[Content revision data]
┌────────

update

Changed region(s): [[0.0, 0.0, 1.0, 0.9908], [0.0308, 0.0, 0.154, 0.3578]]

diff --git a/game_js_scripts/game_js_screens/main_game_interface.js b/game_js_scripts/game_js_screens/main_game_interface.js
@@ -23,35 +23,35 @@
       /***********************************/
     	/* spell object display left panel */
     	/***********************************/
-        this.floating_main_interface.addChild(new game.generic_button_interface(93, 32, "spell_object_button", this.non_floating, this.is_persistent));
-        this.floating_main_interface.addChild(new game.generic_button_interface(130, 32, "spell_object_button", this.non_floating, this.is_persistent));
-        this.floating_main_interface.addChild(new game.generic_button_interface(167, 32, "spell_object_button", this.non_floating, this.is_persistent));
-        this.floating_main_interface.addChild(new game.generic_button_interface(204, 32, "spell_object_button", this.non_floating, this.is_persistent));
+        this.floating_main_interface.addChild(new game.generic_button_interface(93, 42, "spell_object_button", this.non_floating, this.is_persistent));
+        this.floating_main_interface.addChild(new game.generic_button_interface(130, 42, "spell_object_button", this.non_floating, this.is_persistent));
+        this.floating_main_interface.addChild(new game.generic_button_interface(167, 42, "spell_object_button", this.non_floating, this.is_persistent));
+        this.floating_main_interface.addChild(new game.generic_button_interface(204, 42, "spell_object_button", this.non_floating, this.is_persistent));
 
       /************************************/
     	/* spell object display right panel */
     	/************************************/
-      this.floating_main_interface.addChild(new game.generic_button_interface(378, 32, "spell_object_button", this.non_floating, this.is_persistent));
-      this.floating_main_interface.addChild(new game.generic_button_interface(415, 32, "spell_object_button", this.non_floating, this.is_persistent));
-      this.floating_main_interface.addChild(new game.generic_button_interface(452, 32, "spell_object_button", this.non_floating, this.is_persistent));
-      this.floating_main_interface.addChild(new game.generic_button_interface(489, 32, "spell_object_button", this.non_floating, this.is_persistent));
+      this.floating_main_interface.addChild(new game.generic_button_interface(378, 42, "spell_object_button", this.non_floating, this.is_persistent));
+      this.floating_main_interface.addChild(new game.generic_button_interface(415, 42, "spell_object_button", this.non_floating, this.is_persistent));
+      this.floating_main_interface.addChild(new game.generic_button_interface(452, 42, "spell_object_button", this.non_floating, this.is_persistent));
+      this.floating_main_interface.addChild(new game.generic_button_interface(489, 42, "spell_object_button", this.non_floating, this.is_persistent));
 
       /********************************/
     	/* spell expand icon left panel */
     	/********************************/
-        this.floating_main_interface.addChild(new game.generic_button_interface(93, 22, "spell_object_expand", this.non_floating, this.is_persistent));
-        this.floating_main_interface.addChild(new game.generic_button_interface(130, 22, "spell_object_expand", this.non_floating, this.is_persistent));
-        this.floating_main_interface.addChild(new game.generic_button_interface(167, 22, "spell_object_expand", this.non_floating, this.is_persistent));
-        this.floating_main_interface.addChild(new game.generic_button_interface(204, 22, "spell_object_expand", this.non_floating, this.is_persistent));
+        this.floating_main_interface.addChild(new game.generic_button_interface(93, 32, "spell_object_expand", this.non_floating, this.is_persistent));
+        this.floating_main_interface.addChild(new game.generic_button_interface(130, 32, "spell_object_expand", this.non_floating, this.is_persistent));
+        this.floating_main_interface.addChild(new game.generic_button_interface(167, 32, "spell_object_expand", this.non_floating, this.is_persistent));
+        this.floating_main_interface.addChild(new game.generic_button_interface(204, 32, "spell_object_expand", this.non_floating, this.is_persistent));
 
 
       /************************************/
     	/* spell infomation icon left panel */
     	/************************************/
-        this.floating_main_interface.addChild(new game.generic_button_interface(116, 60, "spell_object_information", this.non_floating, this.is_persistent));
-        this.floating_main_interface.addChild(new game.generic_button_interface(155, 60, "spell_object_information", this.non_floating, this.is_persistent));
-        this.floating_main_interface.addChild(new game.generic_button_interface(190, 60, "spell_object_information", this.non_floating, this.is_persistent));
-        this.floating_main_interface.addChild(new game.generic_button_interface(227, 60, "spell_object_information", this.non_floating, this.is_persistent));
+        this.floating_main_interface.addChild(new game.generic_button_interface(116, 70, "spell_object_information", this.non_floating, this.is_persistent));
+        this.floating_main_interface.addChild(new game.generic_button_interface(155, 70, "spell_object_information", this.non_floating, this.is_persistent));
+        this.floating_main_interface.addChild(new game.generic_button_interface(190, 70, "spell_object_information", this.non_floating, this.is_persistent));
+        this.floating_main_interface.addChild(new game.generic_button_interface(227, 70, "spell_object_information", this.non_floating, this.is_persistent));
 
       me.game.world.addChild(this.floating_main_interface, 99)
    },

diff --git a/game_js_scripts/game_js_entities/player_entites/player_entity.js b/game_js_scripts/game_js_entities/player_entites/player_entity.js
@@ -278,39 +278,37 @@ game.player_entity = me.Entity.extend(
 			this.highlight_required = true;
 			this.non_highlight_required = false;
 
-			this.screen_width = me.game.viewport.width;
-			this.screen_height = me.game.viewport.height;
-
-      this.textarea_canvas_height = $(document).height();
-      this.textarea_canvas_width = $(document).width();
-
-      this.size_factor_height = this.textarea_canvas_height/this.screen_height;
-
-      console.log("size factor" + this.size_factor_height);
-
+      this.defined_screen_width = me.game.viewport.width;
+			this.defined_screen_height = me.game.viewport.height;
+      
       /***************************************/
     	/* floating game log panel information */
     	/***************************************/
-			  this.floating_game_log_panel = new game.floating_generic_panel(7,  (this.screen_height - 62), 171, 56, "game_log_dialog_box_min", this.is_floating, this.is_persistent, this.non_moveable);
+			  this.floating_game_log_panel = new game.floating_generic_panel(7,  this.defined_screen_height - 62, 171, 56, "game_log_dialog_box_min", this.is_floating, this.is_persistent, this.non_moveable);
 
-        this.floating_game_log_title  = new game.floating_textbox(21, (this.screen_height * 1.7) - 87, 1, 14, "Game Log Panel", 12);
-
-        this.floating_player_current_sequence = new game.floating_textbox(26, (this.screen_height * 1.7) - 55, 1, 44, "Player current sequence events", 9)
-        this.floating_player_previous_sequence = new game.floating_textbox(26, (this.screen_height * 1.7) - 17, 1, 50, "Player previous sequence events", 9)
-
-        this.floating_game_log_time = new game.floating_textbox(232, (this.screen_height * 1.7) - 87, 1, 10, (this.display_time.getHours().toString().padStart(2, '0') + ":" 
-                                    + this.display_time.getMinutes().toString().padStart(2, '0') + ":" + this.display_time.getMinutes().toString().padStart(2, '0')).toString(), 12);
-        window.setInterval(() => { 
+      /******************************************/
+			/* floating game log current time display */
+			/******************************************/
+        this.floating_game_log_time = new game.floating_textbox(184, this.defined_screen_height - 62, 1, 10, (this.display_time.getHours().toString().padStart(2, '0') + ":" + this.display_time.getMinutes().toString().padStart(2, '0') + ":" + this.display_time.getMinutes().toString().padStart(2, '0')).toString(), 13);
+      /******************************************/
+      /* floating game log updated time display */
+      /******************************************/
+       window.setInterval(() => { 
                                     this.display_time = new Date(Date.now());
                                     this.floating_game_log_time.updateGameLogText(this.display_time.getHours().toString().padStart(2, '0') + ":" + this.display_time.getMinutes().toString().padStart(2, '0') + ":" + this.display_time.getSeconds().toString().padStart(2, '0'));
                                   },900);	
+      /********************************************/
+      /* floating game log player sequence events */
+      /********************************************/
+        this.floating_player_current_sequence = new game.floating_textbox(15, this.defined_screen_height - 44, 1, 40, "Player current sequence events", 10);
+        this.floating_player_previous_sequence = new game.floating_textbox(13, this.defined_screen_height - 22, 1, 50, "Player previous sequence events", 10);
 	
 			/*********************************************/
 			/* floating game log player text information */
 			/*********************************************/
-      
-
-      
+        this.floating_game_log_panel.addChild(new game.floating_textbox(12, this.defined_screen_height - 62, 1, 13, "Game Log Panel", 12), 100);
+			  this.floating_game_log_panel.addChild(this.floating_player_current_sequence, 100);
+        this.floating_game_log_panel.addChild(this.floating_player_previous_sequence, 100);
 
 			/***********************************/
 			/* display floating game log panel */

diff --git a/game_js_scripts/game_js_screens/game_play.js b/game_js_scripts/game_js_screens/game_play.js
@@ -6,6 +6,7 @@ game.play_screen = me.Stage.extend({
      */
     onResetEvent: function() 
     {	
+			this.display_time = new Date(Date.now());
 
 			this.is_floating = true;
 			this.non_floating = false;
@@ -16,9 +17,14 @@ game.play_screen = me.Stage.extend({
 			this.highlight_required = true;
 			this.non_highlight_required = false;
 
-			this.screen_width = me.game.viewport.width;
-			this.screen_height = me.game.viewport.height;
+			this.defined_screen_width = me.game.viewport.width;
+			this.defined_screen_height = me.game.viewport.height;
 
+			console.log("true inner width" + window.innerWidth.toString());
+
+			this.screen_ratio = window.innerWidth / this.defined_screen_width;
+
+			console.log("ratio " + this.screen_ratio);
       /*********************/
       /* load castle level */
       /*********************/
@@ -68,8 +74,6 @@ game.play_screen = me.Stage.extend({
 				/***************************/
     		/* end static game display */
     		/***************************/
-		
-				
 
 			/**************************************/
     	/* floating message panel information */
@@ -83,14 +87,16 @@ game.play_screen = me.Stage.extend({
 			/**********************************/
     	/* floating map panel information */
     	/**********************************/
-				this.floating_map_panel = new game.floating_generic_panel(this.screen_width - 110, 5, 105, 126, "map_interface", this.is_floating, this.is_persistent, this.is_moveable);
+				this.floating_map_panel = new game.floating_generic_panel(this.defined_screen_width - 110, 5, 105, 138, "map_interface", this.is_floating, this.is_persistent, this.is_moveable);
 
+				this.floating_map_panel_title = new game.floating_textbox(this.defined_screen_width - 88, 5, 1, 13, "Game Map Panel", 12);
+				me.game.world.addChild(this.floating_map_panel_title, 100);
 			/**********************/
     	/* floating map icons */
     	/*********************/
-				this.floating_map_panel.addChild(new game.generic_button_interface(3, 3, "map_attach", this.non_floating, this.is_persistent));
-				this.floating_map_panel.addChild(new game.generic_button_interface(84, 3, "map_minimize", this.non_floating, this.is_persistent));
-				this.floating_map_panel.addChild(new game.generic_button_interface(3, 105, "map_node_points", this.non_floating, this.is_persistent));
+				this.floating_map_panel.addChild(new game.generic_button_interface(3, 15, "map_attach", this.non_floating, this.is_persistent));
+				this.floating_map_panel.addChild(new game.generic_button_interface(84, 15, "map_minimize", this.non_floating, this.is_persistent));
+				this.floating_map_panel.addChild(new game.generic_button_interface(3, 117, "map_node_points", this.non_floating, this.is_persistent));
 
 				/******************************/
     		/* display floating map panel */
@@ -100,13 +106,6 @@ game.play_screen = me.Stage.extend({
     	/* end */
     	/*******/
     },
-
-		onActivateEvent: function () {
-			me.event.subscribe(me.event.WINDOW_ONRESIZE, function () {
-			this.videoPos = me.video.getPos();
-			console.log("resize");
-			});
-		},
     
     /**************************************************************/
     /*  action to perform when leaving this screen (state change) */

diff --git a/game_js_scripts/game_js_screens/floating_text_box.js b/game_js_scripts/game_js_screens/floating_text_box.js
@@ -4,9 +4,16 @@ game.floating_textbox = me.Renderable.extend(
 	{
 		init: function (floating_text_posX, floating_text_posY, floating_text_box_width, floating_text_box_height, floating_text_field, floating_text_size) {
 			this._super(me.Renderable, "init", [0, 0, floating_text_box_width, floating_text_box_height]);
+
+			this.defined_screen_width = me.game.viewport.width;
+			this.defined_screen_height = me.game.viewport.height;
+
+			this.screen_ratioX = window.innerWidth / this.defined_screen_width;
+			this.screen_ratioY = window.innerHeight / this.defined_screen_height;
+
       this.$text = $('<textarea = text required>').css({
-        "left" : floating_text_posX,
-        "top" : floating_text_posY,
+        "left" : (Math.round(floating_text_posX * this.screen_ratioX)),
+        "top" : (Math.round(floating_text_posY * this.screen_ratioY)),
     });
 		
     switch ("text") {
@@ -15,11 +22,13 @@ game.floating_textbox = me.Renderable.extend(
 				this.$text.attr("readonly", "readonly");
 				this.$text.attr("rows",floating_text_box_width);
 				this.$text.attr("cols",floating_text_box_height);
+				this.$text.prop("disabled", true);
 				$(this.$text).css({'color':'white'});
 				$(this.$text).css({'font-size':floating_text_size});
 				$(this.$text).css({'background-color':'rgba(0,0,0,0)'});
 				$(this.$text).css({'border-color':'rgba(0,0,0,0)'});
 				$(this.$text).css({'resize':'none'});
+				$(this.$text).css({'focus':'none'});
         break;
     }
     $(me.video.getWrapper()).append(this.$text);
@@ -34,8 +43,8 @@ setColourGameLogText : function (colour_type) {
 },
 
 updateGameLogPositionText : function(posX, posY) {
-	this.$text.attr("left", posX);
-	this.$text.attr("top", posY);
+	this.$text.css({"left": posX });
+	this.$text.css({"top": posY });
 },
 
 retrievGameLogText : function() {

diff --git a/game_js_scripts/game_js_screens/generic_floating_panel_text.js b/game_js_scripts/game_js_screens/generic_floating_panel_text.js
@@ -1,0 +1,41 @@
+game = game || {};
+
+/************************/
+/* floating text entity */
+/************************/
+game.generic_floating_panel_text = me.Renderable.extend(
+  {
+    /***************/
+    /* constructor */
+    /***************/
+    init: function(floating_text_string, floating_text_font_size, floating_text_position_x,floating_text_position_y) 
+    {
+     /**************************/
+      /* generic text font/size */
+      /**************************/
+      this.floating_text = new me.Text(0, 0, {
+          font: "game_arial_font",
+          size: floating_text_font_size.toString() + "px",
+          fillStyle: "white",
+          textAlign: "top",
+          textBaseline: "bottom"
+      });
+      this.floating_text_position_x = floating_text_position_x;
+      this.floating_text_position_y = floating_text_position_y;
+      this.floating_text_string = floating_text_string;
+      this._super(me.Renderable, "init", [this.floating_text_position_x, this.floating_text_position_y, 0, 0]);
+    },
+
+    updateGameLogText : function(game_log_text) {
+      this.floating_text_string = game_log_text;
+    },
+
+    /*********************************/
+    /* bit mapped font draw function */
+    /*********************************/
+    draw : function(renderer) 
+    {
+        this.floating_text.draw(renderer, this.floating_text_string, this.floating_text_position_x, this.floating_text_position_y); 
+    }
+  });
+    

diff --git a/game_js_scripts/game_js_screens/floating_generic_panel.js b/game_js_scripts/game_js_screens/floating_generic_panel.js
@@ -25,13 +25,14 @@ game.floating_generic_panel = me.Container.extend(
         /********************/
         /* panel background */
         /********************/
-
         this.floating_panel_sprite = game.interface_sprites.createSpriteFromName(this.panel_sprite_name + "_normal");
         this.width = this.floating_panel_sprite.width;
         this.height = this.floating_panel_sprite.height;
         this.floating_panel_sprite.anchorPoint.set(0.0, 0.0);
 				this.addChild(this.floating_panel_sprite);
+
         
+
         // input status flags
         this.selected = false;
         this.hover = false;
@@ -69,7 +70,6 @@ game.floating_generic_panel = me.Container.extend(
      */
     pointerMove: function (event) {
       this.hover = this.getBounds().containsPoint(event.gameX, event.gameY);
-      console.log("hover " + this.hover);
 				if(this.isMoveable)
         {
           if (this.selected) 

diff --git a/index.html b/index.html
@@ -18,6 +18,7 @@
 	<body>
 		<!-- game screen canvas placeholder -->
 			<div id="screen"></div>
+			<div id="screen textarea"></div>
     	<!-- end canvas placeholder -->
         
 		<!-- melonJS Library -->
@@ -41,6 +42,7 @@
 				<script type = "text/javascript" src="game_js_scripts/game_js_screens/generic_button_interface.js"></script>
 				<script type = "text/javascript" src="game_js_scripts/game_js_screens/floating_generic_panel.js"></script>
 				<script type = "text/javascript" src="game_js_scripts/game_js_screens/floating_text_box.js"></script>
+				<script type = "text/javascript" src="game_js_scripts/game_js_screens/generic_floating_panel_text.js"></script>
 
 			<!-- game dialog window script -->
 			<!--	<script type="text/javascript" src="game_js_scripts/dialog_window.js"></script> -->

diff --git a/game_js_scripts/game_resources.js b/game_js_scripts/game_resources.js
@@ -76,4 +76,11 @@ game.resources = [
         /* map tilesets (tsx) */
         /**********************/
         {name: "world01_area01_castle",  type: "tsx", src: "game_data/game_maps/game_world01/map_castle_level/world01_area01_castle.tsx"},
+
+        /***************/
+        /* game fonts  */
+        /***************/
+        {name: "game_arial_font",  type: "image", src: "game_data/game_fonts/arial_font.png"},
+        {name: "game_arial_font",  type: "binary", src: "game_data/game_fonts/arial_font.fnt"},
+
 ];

└────────

TASK REQUIREMENTS — A complete answer gives every line of the records holding "padStart".

SOLUTION TO THIS PROBLEM —
-        this.floating_game_log_time = new game.floating_textbox(232, (this.screen_height * 1.7) - 87, 1, 10, (this.display_time.getHours().toString().padStart(2, '0') + ":" 
-                                    + this.display_time.getMinutes().toString().padStart(2, '0') + ":" + this.display_time.getMinutes().toString().padStart(2, '0')).toString(), 12);
+        this.floating_game_log_time = new game.floating_textbox(184, this.defined_screen_height - 62, 1, 10, (this.display_time.getHours().toString().padStart(2, '0') + ":" + this.display_time.getMinutes().toString().padStart(2, '0') + ":" + this.display_time.getMinutes().toString().padStart(2, '0')).toString(), 13);
                                     this.floating_game_log_time.updateGameLogText(this.display_time.getHours().toString().padStart(2, '0') + ":" + this.display_time.getMinutes().toString().padStart(2, '0') + ":" + this.display_time.getSeconds().toString().padStart(2, '0'));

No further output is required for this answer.